Posts Tagged ‘marriage counseling’

1. CRITICISM (EVEN CONTRUCTIVE CRITICISM)
2. BLAMING AND THREATING
3. COMPLAINING AND NAGGING
4. DEFENSIVENESS
5. STONE WALLING
6. COMPARING AND COMPETING
7. OBSERVING, JUDGING, AND CONTROLLING
8. TRYING TO CHANGE EACH OTHER & CONTROLING
9. CONTEMPT FOR EACH OTHER (BODY LANGUAGE, EYE ROLLING)
10. ANGER CREATED AND USED AGAINST EACH OTHER
11. JEALOUSY CREATED AND USED TO CONTROL EACH OTHER

www.adlerflorida.org

I had a very interesting experience last Saturday morning. I was making breakfast at home for Lori and myself. Lori and I have been married for 21 years, and this was shaping up as a typical Saturday morning. A quick breakfast together, followed by an hour or two of household chores. Lori was sitting with her laptop, at the breakfast counter, totally engrossed in working on a holiday show for the students at Alfred Adler Elementary, so the breakfast preparation was left to me. As I was making the eggs, I remembered a work email I had forgotten to send out, and was mildly annoyed with myself over this omission. I then glanced at Lori happily typing away, completely oblivious to anything else other than what she was creating. That is when it happened. Obi Wan would call it “turning to the dark side”. Alfred Adler called it feeling “less than”. My thoughts went, “Why isn’t SHE helping out with breakfast?” “No wonder I forgot that email. I am doing more than my share. ” etc, etc

Within a minute or two, I had talked myself into a very bad place. All too often, when I get myself in this state, I make a sarcastic joke, and damage the most important relationship in my life.

This time was different. I looked again at how happy she was to be doing exactly what she was doing in that moment. I thought about how much she gives of herself to the school, how hard she works, and her passion for giving each student a chance to be involved. Anger??? I no longer recognized the feelings of the previous few minutes.

Alfred Adler spoke of conjunctive versus disjunctive emotions. Those that pull us together, or push us apart. Rudolf Dreikurs said thought and emotions always work in tandem. Thought provides the direction, emotions provide the force of our movements. My thoughts, as evidenced by my self-talk, had provided direction toward some strong disjunctive emotions, and subsequently, just in the nick of time I might add, some strong conjunctive emotions. Our self-talk can induce disjunctive or conjunctive emotions towards ourselves as well.

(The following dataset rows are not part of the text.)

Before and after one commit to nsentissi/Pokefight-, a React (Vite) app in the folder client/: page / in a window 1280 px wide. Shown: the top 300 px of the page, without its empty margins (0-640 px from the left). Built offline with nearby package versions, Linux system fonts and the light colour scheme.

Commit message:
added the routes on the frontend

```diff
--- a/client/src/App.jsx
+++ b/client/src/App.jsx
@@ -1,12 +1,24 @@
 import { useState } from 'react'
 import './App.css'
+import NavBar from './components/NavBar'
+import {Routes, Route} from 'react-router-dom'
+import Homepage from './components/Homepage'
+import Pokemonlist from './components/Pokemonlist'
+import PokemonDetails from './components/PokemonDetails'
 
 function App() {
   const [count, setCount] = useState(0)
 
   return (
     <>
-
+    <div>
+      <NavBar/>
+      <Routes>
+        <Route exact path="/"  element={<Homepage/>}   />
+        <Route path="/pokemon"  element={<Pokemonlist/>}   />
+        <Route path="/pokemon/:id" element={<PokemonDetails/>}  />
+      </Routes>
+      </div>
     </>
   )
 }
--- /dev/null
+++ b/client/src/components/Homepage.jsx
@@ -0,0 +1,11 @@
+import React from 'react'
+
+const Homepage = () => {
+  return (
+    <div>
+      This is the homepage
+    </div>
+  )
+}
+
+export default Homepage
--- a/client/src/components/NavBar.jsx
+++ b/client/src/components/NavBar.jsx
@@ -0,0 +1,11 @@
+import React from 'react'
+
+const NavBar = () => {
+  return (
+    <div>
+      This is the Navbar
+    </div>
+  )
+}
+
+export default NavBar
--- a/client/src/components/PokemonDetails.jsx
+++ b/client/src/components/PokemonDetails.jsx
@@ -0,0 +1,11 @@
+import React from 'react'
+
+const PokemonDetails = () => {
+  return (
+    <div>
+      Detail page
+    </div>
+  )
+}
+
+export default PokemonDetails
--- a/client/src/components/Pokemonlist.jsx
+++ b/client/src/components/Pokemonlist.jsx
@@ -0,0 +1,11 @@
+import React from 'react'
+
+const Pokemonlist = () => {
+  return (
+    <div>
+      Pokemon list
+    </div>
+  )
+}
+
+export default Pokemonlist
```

So as the holidays are upon us, and we are all busily rushing about trying to do all that we do at this time, as you interact with the ones that matter the most to you, as well as your fellow man at the mall, at home, at work; remember the old adage, “guard your thoughts”.

We wish you many happy thoughts, and (the natural consequence) conjunctive emotions,
Greg and Lori DeCosmo

Marriage today is often the battleground on which the husband and wife, each dubious about his own place, fight for dominance. All predicaments and hardships serve as tests. Yet, financial difficulties, in-laws, sexual problems, infidelity, incompatibility whatever may be considered as the cause for marital trouble-is not in fact the cause of the trouble but the occasion at which each feels defeated. As long as the relationship between husband and wife is friendly, as long as they are not in competition and do not resent each other, difficulties and predicaments bring them closer together and stimulate their common effort to deal with this dilemma. But in an atmosphere of rivalry and competition, each blames the other for their common plight; each feels neglected, humiliated, or abused, and consequently each makes the partner feel unfairly criticized and judged.

p. 135, Social Equality, Rudolf Dreikurs.